Megan McArdle has the roundup:
As Seth Chandler points out, Healthcare.gov doesn’t even let you see catastrophic plans if you’re more than 30 years old. Is now the time to be making technical changes to the website?
As Avik Roy points out, catastrophic plans aren’t that much cheaper than the so-called bronze plans. They’re also not eligible for subsidies. This is unlikely to be much help to folks who lost insurance; all it does is introduce some much-unneeded complexity to Healthcare.gov.
As Aaron Carroll points out, insurers calculated their premiums for this year on the expectation that the relatively healthy folks who were already buying insurance would be buying policies on the exchange. The insurers are not happy about this latest change, and Carroll predicts that they will ask the administration to push more money to them through the “risk corridors.” I think he’s right.
As Ezra Klein points out, this seriously undermines the political viability of the individual mandate.

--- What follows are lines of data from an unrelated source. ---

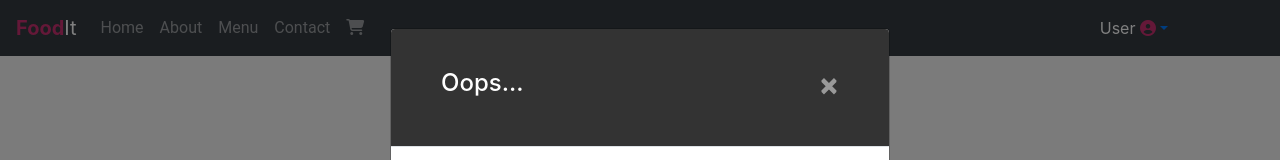
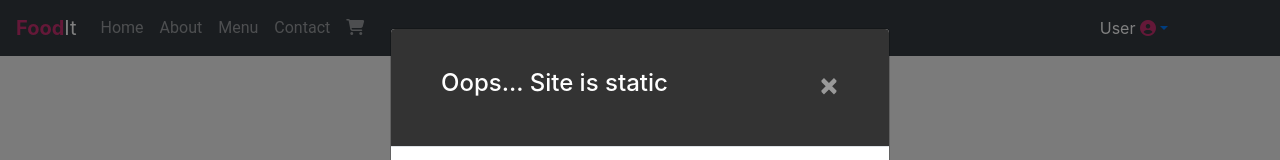
Before and after one commit to neymarjimoh/FoodIt, a React (Create React App) app: page /contact in a window 1280 px wide. Both pictures are taken after typing "Sample", "name@example.com", "Sample" into the empty fields and a click on the button "Send". Shown: the top 160 px of the page. Built offline with nearby package versions, Linux system fonts and the light colour scheme.

Commit message:
fix: fixed the contact bug

```diff
--- a/src/components/Contact/Contact.js
+++ b/src/components/Contact/Contact.js
@@ -92,7 +92,7 @@ class Contact extends Component {
 
             <div className="modal-content">
               <div className="modal-header">
-              <h4>Oops...</h4>
+              <h4>Oops... Site is static</h4>
                 <button type="button" className="close" data-dismiss="modal">&times;</button>
               </div>
               <div className="modal-body">
```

Well call me Orville and put me in the microwave for two minutes.